◆ PROBLEM REQUIREMENTS
Would you pull out every line of the material that contains the string "name"?

◆ DATA FOR THIS TASK

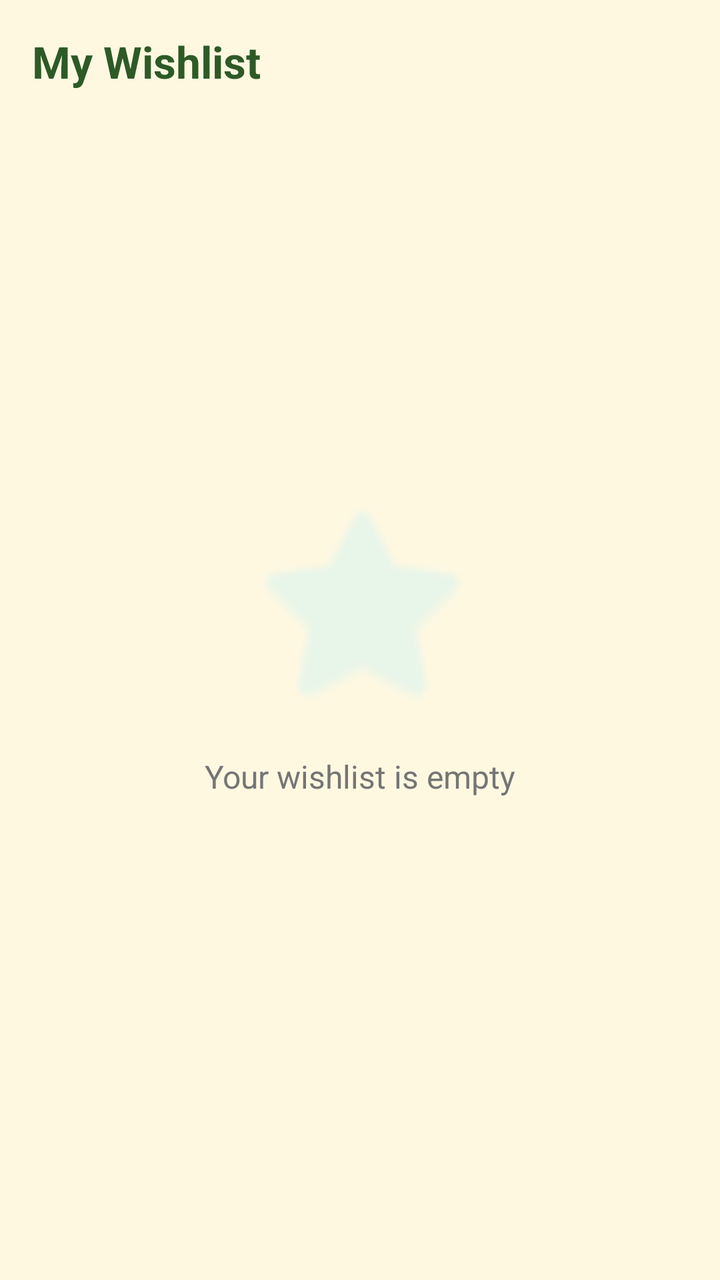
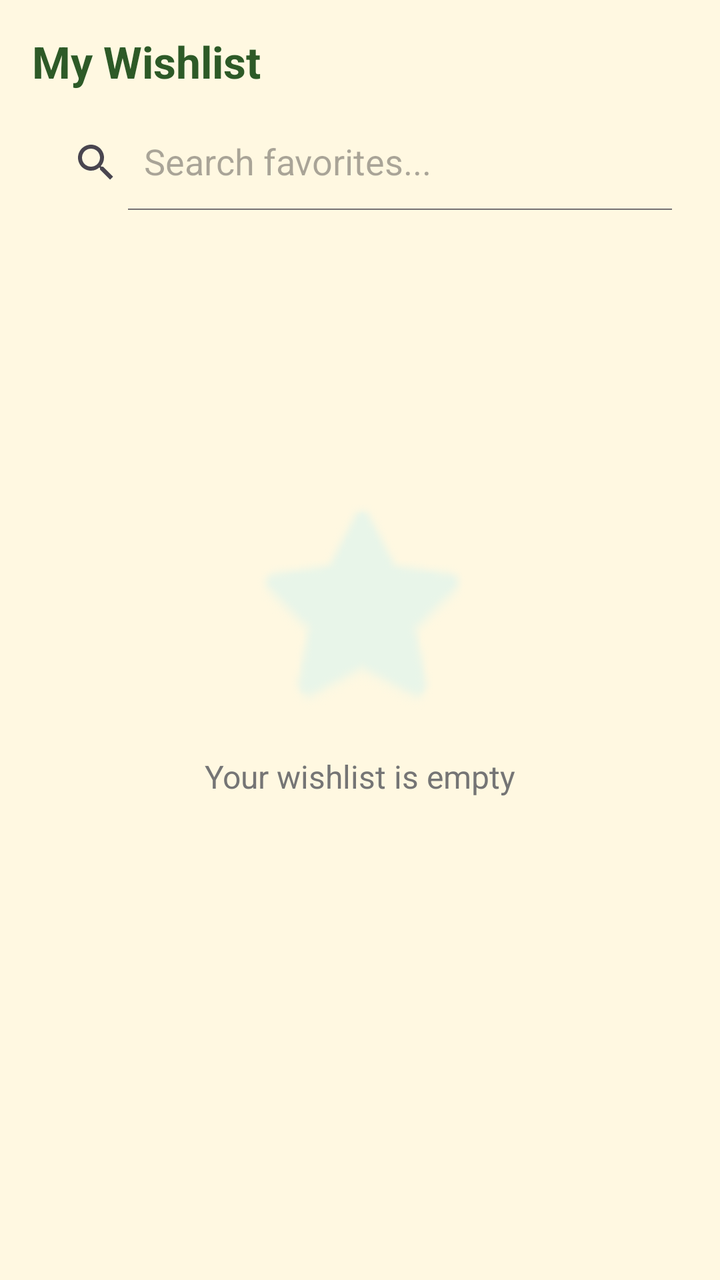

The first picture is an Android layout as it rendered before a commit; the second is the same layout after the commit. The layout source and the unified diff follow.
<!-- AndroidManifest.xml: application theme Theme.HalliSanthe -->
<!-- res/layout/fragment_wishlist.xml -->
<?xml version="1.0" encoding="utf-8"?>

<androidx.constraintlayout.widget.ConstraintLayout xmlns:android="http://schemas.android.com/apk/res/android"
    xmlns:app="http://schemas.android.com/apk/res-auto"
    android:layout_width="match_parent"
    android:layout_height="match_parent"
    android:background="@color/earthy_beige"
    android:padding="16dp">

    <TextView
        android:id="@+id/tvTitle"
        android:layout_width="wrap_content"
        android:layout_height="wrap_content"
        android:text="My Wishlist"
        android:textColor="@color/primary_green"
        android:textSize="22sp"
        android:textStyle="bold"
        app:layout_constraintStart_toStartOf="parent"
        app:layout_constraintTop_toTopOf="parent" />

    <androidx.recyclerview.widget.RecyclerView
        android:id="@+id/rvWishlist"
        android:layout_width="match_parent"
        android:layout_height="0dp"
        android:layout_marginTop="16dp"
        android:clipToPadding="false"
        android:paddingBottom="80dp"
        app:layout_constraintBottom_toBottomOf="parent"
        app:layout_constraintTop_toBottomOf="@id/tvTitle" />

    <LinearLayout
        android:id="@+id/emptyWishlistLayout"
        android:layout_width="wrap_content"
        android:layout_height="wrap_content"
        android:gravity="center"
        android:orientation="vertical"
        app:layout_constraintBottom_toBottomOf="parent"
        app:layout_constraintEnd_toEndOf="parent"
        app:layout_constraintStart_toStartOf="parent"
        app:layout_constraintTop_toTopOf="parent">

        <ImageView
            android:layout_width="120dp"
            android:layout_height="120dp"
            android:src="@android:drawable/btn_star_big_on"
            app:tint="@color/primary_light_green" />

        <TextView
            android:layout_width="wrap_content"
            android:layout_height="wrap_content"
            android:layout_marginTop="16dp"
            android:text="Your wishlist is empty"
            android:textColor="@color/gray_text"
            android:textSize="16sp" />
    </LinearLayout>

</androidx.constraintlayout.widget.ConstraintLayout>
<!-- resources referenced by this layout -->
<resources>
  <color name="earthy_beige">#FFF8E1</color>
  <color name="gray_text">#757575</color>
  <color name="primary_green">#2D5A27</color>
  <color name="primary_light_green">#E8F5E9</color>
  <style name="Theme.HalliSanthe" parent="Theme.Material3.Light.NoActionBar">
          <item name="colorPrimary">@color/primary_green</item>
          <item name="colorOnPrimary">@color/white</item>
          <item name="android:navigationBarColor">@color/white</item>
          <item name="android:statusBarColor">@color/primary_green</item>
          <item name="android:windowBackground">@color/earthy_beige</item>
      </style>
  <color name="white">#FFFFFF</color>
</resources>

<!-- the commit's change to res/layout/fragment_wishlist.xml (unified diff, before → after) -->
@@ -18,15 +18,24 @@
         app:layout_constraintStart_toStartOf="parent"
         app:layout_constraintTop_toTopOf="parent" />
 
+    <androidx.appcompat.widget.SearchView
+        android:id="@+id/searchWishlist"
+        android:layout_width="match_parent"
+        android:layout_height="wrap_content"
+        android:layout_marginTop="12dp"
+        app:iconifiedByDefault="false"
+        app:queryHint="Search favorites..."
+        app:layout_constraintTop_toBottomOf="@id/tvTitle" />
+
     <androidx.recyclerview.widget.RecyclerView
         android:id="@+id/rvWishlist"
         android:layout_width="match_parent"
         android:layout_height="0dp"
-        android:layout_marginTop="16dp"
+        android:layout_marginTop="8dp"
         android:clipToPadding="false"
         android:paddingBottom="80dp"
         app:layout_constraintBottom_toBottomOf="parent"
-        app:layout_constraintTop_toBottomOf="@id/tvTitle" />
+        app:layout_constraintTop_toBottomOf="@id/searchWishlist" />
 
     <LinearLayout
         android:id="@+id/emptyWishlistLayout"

◆ TASK OUTPUT
  <color name="earthy_beige">#FFF8E1</color>
  <color name="gray_text">#757575</color>
  <color name="primary_green">#2D5A27</color>
  <color name="primary_light_green">#E8F5E9</color>
  <style name="Theme.HalliSanthe" parent="Theme.Material3.Light.NoActionBar">
          <item name="colorPrimary">@color/primary_green</item>
          <item name="colorOnPrimary">@color/white</item>
          <item name="android:navigationBarColor">@color/white</item>
          <item name="android:statusBarColor">@color/primary_green</item>
          <item name="android:windowBackground">@color/earthy_beige</item>
  <color name="white">#FFFFFF</color>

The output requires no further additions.